DIRECTIONS FOR THIS TASK = Give the number of lines in the records below that contain the word "allows". State only that number.

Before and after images

————

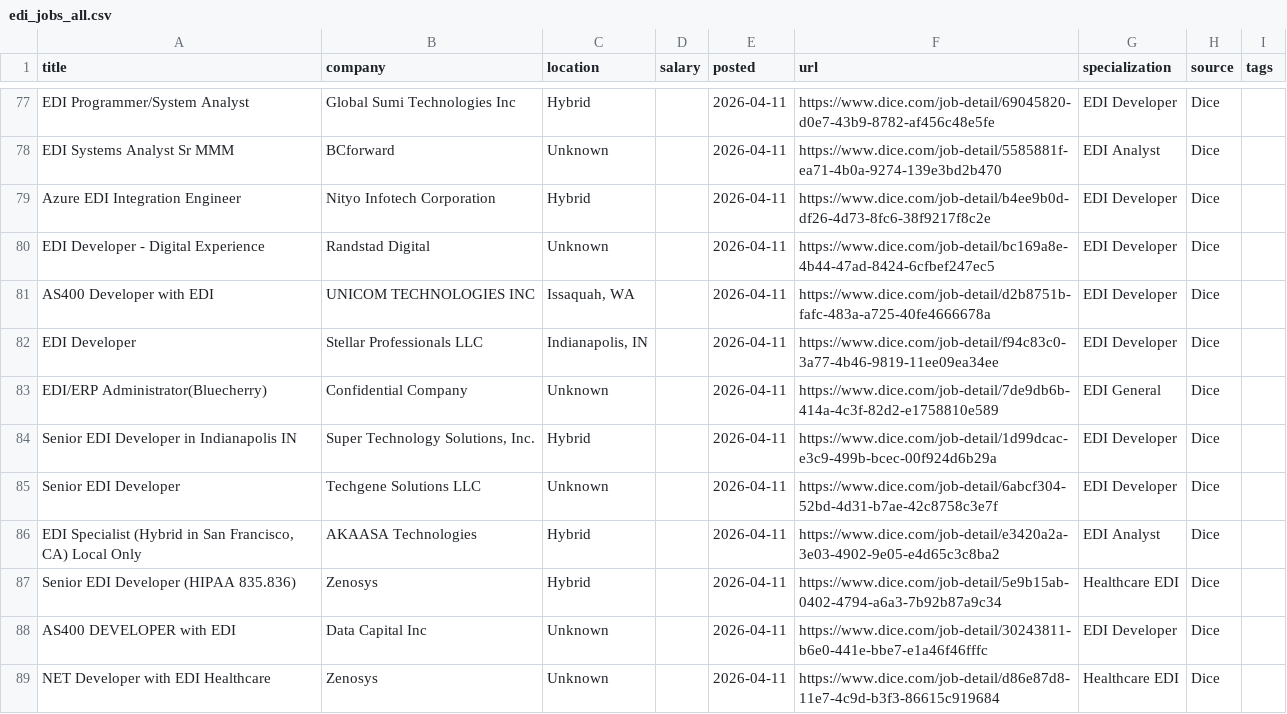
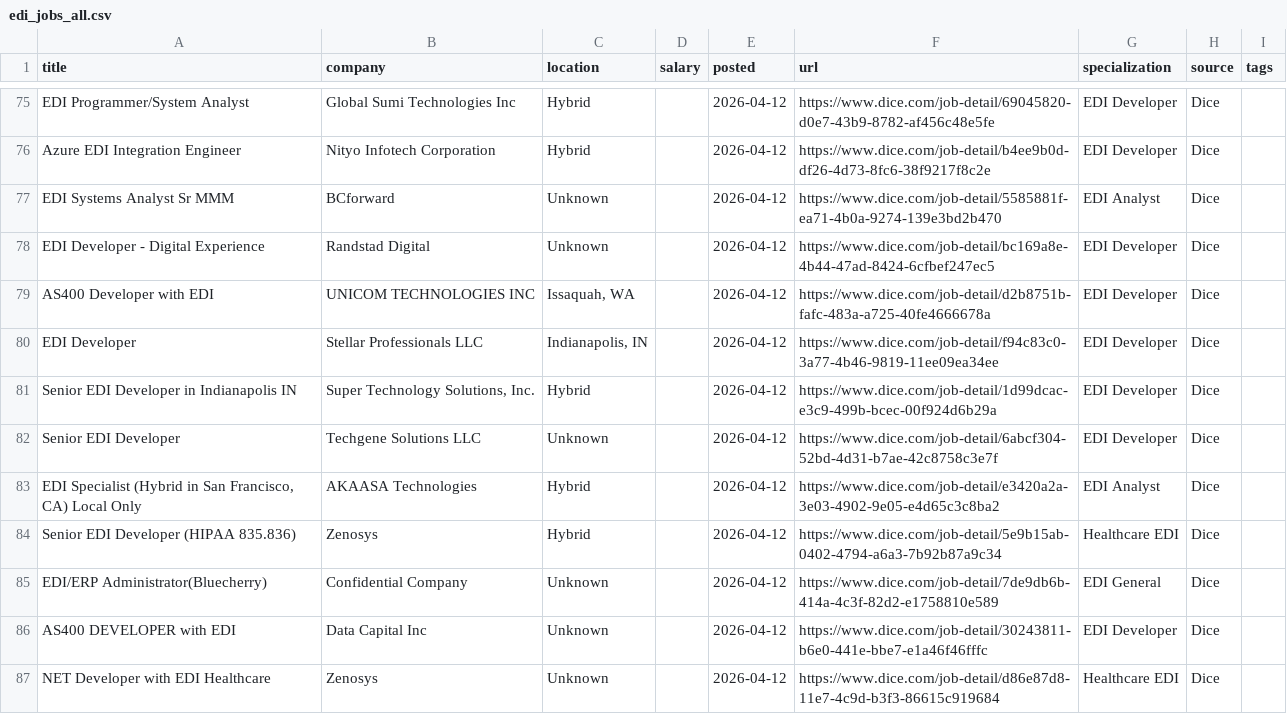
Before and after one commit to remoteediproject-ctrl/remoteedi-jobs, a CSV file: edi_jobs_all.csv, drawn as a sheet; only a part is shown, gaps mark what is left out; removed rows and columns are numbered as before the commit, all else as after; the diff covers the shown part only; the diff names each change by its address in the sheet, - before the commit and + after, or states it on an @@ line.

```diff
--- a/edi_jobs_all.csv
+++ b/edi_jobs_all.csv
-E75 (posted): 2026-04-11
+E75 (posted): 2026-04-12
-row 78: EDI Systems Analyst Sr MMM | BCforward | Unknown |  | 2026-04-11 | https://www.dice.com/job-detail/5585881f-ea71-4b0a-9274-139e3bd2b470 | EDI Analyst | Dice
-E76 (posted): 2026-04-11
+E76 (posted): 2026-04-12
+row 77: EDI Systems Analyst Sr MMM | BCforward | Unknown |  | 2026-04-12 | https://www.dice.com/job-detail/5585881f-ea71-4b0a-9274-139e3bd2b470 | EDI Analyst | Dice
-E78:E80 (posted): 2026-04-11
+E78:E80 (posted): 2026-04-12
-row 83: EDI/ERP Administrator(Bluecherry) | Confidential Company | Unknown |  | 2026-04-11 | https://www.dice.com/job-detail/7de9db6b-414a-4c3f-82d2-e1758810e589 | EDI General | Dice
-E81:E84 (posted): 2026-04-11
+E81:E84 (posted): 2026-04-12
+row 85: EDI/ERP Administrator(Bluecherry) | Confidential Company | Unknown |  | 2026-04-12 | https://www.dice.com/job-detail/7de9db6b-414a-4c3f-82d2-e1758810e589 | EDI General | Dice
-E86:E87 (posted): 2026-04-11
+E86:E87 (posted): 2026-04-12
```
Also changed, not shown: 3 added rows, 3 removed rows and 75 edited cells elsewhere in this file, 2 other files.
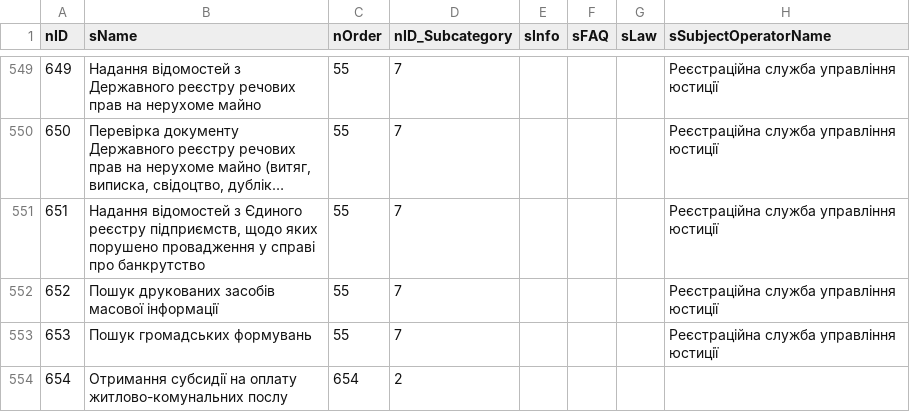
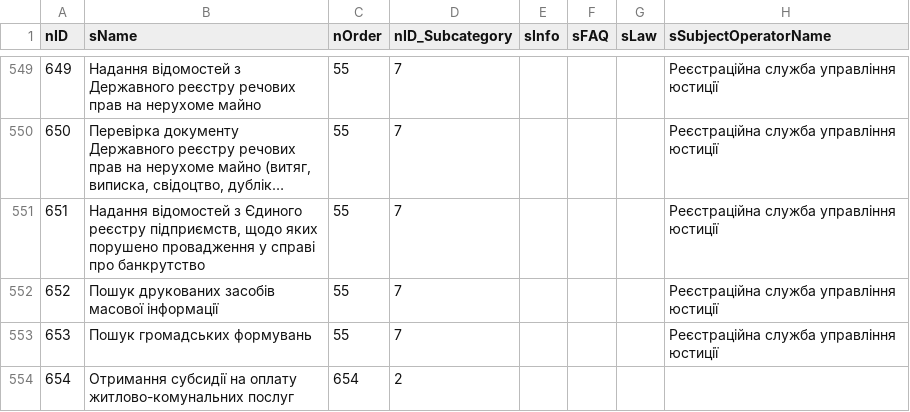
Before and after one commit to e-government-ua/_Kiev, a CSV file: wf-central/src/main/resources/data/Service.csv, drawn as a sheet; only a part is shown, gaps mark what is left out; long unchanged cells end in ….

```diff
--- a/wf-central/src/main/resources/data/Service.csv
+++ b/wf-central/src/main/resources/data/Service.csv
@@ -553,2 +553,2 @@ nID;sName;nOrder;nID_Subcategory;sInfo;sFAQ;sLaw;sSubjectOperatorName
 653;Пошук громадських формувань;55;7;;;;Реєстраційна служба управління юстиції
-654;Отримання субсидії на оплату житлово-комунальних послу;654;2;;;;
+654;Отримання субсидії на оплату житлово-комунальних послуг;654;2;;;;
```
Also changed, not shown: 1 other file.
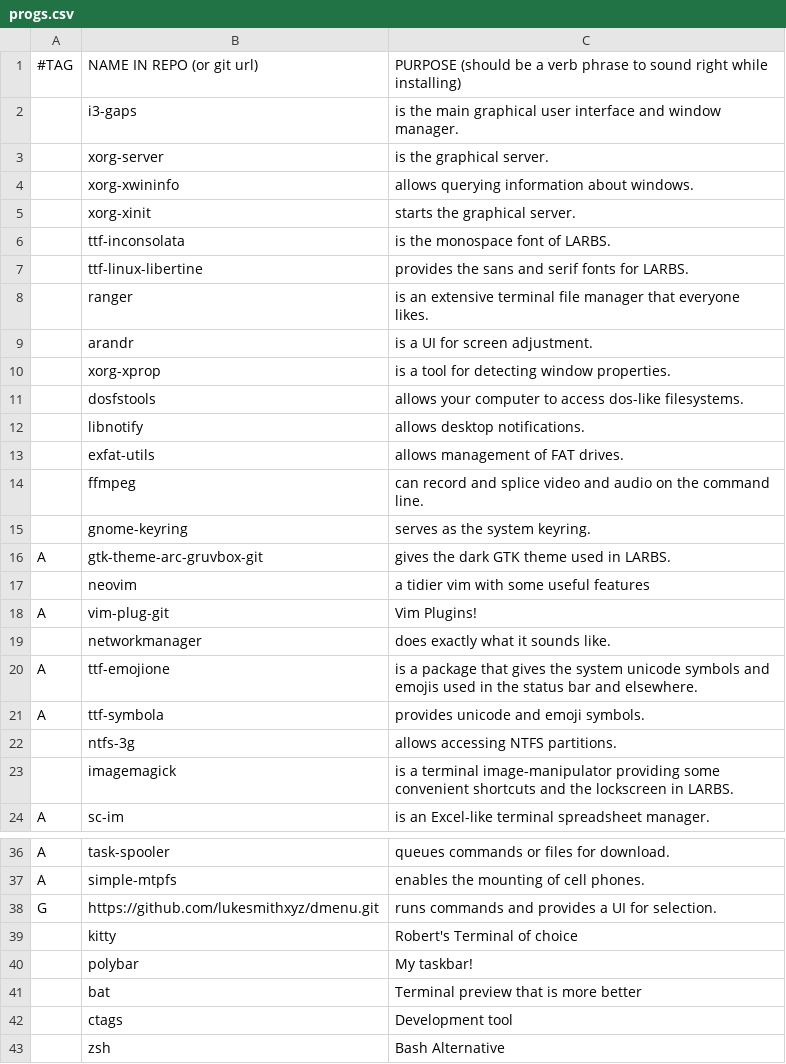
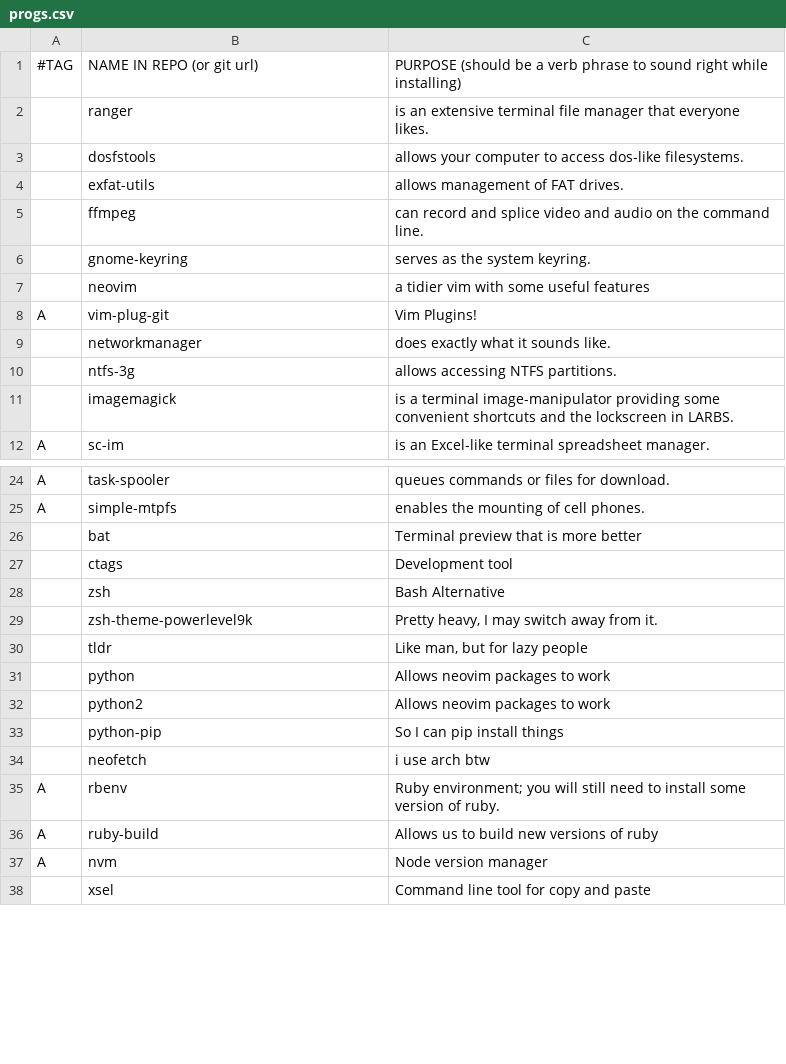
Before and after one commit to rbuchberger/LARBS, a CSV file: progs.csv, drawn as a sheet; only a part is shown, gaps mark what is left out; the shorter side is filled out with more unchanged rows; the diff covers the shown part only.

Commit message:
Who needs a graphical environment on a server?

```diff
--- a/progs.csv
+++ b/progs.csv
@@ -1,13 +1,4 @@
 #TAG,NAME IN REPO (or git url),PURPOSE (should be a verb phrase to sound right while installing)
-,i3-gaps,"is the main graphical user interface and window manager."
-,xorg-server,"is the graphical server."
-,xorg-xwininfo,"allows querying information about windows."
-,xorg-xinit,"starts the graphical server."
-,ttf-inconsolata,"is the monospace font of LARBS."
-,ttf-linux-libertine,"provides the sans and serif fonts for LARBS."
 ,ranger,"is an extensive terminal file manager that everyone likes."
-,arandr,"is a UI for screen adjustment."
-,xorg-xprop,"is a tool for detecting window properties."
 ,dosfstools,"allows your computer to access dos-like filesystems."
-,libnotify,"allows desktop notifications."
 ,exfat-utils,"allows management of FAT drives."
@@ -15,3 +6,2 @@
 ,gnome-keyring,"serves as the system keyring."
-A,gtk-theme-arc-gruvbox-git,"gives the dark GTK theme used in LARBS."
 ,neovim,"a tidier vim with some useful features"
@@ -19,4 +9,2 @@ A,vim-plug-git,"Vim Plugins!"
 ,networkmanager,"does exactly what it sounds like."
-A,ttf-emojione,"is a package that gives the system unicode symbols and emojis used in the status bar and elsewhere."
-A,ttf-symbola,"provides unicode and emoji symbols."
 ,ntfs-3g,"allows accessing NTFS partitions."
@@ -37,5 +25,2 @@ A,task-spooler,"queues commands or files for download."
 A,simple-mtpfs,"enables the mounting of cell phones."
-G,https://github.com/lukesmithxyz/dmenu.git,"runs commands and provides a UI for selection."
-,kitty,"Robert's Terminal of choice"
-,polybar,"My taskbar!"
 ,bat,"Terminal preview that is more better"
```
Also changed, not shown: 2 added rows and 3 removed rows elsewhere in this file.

————

RESPONSE FOR THIS EXERCISE = 5